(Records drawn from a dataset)
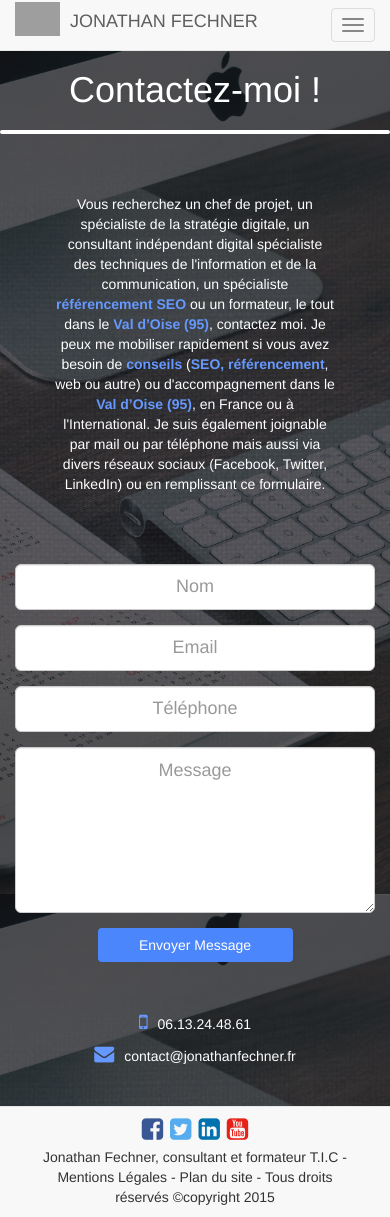
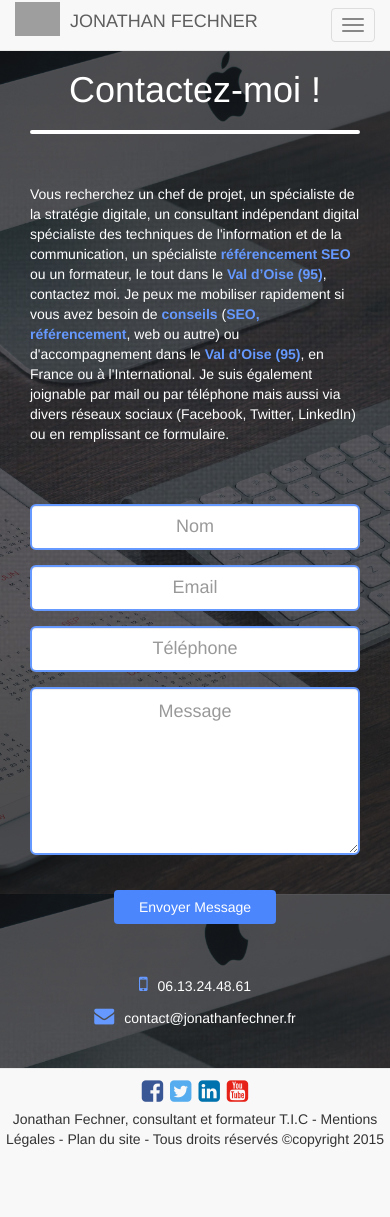
Before and after one commit to Camilmesfioui/SEO-Fechner, a PHP site: page /contact.php in a window 390 px wide; the page is wider, and only the part inside the window is pictured. After the commit the page ends 1147 px from the top of that part, so only its background shows below. Run offline with PHP 8.4, Linux system fonts and the light colour scheme; some libraries are stand-ins or nearby versions; grey boxes are pictures that could not be loaded.

Commit message:
responsive contact + resolution bug DE ROW DANS UNE ROW FDP CAMS

```diff
--- a/contact.php
+++ b/contact.php
@@ -1,6 +1,6 @@
 <?php include ('header.php'); ?>
 
-<div class="row">
+<div class="container">
     <div class="col-md-6 col-centered">
         <h1 class="h1-contact">Contactez-moi !</h1>
     </div>
@@ -12,8 +12,7 @@
 <!-- Contact Form -->
 
 <div class="container">
-    <div class="row">
-        <div class="col-md-8 col-centered">
+        <div class="col-md-8 col-sm-12 col-centered">
             <p class="text-contact">
                 Vous recherchez un chef de projet, un spécialiste de la stratégie digitale, un
 
@@ -36,9 +35,9 @@
         </div>
 
         <div class="row">
-            <div class="col-md-8 contact-right col-centered">
+            <div class="col-md-8 col-sm-10 contact-right col-centered">
                 <form method="post" action="contact.php" id="contact-us">
-                    <div class="col-md-5 col-sm-5 col-xs-12 animated hiding" data-animation="slideInLeft">
+                    <div class="col-md-6 col-sm-6 col-xs-12 animated hiding" data-animation="slideInLeft">
                         <div class="form-group">
                             <input id="name" type="text" name="fullname" class="form-control input-lg" placeholder="Nom">
                         </div>
@@ -49,7 +48,7 @@
                             <input id="phone" type="text" name="phone" class="form-control input-lg" placeholder="Téléphone">
                         </div>
                     </div>
-                    <div class="col-md-7 col-sm-7 col-xs-12 animated hiding" data-animation="slideInRight">
+                    <div class="col-md-6 col-sm-6 col-xs-12 animated hiding" data-animation="slideInRight">
                         <div class="form-group">
                             <textarea cols="30" rows="6" id="message" name="message" class="form-control input-lg" placeholder="Message"></textarea>
                         </div>
@@ -73,8 +72,6 @@
                 <p><i class="fa fa-envelope"></i>contact@jonathanfechner.fr</p>
             </div>
         </div>
-
-    </div>
 </div>
 
 <!-- Fin Contact Form -->
--- a/footer.php
+++ b/footer.php
@@ -1,7 +1,6 @@
 </div>
 <footer>
-    <div class="container">
-        <div class="row col-centered">
+    <div class="container-fluid">
         <div class="row">
             <div class="col-md-6 reseaux col-centered">
                 <a class="socials-footer" href="https://www.facebook.com/sitejonathanfechner">
@@ -18,11 +17,10 @@
                 </a>
             </div>
         </div>
-            <div class="col-md-12">
+        <div class="row">
             <p class="text-center">
                 Jonathan Fechner, consultant et formateur T.I.C - Mentions Légales - Plan du site - Tous droits réservés ©copyright 2015
             </p>
-            </div>
         </div>
     </div>
 </footer>
--- a/header.php
+++ b/header.php
@@ -11,7 +11,6 @@
     <script type="text/javascript" src="js/jquery-2.1.3.min.js"></script>
     <script type="text/javascript" src="js/wow.min.js"></script>
     <script type="text/javascript" src="js/bootstrap.min.js"></script>
-    <script type="text/javascript" src="js/js.js"></script>
 
     <!-- Dublin Core -->
     <meta name="DC.title" content="Jonathan Fechner - Consultant SEO - Val d'Oise - 95">
@@ -58,7 +57,7 @@
                 <span class="icon-bar"></span>
                 <span class="icon-bar"></span>
             </button>
-            <a class="navbar-brand" href="#"><img src="images/logo-fechner.png" alt=""><span class="nom">Jonathan Fechner</span></a>
+            <a class="navbar-brand" href="index.php"><img src="images/logo-fechner.png" alt=""><span class="nom">Jonathan Fechner</span></a>
         </div>
 
         <!-- Collect the nav links, forms, and other content for toggling -->
@@ -67,13 +66,13 @@
                 <li class="dropdown">
                     <a href="#" class="dropdown-toggle" data-toggle="dropdown" role="button" aria-haspopup="true" aria-expanded="false">Compétences <span class="caret"></span></a>
                     <ul class="dropdown-menu">
-                        <li><a href="#">Design 3D</a></li>
-                        <li><a href="#">Conception web</a></li>
-                        <li><a href="#">Création vidéo</a></li>
-                        <li><a href="#">Graphisme</a></li>
+                        <li><a href="design_3d.php">Design 3D</a></li>
+                        <li><a href="conception_web.php">Conception web</a></li>
+                        <li><a href="creation_video.php">Création vidéo</a></li>
+                        <li><a href="graphisme.php">Graphisme</a></li>
                     </ul>
                 </li>
-                <li><a href="#">Expériences</a></li>
+                <li><a href="experiences.php">Expériences</a></li>
                 <li class="dropdown">
                     <a href="#" class="dropdown-toggle" data-toggle="dropdown" role="button" aria-haspopup="true" aria-expanded="false">Tutoriaux <span class="caret"></span></a>
                     <ul class="dropdown-menu">
@@ -83,7 +82,7 @@
                         <li><a href="#">Livraison & recettage</a></li>
                     </ul>
                 </li>
-                <li><a href="#">Contact</a></li>
+                <li><a href="contact.php">Contact</a></li>
             </ul>
         </div><!-- /.navbar-collapse -->
     </div><!-- /.container-fluid -->
--- a/style/style.css
+++ b/style/style.css
@@ -295,12 +295,22 @@ footer .container .row .col-md-4 p i {
     background: #4b86fc;
     color: #fff;
     display: block;
-    margin: 0 auto 20px auto;
-    width: 50%;
+    margin: 20px auto 20px auto;
+    width: 45%;
+    -webkit-transition: 0.3s;
+    -moz-transition: 0.3s;
+    -ms-transition: 0.3s;
+    -o-transition: 0.3s;
+    transition: 0.3s;
+}
+
+#button-contact:hover {
+    border: 1px solid #ffffff;
 }
 
 .text-contact {
-    padding: 40px;
+    padding-top: 30px;
+    padding-bottom: 30px;
     color: #fff;
     text-align: center;
 }
@@ -332,3 +342,18 @@ footer .container .row .col-md-4 p i {
     -moz-border-radius: 5px;
     border-radius: 5px;
 }
+
+.form-control {
+    border: 2px solid #69f;
+}
+
+textarea {
+    max-width: 100%;
+    height: 100%;
+}
+
+@media (max-width: 768px) {
+    .text-contact {
+        text-align: left;
+    }
+}
```
Also changed, not shown: index.php (+5 -4 lines). Lines whose indentation alone changed are shown as unchanged.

## TASK INSTRUCTIONS
Look over the records above, and wherever a line contains the string "footer", copy that line.

## COMPLETED TASK
--- a/footer.php
+++ b/footer.php
 <footer>
                 <a class="socials-footer" href="https://www.facebook.com/sitejonathanfechner">
 </footer>
@@ -295,12 +295,22 @@ footer .container .row .col-md-4 p i {
@@ -332,3 +342,18 @@ footer .container .row .col-md-4 p i {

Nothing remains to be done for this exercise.